> **What is required**
Report how many lines below include the string "onClick". Please keep the reply to that number.

● ● ●

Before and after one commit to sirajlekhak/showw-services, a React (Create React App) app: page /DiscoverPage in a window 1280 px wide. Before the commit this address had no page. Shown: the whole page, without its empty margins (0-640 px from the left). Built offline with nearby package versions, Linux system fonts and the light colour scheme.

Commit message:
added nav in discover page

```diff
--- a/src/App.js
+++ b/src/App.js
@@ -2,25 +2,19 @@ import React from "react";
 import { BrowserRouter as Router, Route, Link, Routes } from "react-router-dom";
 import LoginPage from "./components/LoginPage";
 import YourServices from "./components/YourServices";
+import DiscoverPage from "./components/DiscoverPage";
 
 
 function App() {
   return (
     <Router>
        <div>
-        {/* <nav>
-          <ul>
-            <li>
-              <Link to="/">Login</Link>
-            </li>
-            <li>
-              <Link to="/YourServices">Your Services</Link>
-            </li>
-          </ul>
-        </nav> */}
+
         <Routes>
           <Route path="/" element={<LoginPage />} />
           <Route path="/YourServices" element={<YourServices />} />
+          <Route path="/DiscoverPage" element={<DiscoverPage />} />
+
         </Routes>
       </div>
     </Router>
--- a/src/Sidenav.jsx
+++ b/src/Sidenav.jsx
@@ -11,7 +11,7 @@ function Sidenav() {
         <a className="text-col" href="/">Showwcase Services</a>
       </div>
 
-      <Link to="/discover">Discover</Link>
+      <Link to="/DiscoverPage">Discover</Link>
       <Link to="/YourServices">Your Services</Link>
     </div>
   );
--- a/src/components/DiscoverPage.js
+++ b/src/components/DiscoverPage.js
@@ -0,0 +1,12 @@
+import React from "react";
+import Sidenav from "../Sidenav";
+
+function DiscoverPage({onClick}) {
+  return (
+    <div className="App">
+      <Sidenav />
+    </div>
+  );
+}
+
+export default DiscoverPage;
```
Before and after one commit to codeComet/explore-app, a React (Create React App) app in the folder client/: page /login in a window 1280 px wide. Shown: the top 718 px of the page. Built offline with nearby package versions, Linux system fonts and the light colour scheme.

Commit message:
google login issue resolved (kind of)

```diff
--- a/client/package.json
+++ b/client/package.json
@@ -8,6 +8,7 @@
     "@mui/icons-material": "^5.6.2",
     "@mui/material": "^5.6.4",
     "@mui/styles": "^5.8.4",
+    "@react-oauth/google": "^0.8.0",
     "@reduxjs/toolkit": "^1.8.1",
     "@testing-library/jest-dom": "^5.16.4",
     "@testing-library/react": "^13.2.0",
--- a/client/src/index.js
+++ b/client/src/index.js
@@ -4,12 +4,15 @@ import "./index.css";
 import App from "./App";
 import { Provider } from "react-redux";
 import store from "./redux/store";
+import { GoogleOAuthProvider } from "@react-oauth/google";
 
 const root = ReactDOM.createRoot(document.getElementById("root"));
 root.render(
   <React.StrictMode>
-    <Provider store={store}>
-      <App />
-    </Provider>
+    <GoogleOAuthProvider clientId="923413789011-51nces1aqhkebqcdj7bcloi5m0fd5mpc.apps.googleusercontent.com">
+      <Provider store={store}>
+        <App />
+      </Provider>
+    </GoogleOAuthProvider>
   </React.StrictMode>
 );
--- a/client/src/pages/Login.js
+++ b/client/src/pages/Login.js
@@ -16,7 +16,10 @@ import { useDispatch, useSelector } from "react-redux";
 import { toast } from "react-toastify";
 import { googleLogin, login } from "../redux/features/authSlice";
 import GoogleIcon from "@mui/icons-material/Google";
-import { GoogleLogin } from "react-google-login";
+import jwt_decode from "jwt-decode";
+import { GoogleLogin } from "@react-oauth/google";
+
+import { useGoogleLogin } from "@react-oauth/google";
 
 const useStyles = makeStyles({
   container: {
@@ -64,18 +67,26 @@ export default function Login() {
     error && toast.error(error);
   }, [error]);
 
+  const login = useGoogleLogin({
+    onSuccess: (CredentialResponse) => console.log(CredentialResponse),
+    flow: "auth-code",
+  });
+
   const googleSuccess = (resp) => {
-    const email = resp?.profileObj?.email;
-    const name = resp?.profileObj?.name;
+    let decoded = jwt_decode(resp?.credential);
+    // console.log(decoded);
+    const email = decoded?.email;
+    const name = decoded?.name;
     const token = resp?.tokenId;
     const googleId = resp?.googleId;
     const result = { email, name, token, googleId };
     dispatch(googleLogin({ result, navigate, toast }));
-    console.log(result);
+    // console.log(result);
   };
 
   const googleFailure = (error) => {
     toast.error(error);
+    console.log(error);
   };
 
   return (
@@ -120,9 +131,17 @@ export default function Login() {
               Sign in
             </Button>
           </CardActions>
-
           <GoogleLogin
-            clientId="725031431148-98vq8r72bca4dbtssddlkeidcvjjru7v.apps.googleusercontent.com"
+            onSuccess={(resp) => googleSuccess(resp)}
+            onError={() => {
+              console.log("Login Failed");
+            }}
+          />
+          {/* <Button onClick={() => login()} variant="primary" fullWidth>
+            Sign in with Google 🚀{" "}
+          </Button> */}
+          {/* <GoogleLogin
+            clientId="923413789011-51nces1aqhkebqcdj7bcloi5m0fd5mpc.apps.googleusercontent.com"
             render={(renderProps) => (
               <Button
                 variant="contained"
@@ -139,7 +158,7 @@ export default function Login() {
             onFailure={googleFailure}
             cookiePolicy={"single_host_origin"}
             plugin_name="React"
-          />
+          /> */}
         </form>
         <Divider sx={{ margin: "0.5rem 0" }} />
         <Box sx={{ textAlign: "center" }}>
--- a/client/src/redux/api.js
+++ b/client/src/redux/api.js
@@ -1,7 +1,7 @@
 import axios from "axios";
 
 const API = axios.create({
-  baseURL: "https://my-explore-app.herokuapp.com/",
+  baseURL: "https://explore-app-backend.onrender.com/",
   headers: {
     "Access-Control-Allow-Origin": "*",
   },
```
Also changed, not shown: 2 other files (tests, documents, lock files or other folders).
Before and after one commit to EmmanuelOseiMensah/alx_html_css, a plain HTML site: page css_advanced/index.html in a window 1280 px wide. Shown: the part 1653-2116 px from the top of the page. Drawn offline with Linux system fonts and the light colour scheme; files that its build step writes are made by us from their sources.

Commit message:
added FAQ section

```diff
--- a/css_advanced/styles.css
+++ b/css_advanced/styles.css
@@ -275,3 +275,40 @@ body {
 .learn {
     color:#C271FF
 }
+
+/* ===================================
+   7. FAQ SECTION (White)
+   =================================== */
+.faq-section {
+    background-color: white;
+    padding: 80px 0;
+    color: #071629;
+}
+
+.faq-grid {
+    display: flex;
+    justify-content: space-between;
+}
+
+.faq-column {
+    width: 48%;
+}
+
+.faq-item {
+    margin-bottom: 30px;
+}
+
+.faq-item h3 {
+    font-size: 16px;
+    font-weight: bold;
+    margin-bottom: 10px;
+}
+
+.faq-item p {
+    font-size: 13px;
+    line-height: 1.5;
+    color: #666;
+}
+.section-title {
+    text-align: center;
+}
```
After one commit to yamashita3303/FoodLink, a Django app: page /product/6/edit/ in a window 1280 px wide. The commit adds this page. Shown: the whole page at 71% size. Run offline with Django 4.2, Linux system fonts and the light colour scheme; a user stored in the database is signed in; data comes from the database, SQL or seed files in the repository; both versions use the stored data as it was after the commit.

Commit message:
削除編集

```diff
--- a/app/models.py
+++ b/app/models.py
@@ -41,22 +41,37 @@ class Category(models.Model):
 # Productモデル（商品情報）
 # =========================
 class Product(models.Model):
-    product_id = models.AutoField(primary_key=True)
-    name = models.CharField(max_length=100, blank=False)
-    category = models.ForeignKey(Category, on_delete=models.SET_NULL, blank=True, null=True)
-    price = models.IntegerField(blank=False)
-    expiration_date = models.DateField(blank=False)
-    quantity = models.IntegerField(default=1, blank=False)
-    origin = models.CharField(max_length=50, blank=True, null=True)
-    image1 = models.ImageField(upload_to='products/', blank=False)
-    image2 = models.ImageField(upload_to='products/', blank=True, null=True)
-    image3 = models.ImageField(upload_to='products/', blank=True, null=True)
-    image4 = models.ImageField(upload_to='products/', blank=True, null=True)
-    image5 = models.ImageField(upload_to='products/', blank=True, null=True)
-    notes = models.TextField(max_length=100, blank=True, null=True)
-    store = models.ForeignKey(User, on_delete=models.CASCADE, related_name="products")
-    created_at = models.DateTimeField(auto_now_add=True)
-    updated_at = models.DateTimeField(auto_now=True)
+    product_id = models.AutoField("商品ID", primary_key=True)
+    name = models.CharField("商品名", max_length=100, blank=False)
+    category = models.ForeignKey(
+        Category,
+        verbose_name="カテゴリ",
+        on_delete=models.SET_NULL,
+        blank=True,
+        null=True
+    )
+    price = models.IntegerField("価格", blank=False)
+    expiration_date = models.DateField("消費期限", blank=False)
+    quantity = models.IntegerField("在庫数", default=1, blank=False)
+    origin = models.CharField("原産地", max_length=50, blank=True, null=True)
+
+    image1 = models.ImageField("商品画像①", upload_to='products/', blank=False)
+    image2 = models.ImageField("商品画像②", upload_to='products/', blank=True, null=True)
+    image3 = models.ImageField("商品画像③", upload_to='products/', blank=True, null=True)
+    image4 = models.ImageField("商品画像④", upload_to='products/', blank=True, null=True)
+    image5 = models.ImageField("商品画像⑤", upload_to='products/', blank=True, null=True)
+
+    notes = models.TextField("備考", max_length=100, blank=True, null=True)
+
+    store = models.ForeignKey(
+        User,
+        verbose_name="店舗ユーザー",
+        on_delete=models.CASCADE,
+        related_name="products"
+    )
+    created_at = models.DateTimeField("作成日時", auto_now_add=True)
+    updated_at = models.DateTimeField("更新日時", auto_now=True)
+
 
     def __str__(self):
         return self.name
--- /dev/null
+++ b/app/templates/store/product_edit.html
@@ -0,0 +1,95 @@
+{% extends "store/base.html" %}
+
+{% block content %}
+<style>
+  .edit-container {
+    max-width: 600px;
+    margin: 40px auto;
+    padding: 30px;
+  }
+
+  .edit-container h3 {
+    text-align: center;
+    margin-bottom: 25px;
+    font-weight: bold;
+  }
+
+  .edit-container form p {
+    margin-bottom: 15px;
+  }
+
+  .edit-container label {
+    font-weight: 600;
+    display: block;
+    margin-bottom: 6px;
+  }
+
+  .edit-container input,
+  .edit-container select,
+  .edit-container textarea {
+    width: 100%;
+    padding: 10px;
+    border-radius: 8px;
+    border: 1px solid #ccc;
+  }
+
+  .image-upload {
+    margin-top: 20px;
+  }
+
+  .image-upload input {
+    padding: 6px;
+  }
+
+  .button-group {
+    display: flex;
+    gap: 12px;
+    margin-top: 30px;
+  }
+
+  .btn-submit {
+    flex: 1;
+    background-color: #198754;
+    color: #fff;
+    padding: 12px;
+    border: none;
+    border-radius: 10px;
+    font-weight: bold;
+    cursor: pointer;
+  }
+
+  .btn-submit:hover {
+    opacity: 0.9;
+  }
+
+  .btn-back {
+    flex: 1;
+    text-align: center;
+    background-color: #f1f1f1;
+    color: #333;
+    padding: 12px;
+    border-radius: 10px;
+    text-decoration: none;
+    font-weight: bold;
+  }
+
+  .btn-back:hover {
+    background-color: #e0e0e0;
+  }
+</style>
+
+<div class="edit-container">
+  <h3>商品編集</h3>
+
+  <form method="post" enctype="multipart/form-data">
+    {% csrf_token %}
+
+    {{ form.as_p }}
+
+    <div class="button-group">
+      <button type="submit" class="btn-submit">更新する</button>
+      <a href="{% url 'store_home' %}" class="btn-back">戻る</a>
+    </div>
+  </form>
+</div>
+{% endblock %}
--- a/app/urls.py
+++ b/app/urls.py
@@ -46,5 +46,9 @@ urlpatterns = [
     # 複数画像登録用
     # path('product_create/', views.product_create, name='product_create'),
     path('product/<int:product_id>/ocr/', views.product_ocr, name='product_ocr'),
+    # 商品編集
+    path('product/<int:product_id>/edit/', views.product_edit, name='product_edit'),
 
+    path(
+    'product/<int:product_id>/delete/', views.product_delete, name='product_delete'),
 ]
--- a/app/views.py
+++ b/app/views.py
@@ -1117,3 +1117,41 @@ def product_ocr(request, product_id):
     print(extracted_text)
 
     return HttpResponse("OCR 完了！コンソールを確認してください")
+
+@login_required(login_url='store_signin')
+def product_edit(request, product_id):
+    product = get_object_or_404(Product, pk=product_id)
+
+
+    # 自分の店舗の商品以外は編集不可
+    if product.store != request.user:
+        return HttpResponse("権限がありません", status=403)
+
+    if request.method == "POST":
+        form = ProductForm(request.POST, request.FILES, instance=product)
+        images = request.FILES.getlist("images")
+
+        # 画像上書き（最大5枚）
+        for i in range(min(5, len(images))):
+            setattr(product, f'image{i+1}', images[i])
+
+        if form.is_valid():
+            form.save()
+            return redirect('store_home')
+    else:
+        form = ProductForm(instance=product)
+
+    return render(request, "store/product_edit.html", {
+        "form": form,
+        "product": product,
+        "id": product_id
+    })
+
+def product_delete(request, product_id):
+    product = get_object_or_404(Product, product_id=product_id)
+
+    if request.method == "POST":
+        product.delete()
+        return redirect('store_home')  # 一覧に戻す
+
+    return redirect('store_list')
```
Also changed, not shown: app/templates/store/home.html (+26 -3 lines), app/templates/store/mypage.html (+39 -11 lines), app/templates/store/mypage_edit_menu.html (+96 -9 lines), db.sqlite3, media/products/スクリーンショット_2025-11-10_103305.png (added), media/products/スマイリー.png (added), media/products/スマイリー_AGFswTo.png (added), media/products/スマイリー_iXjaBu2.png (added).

● ● ●

> **Answer**
2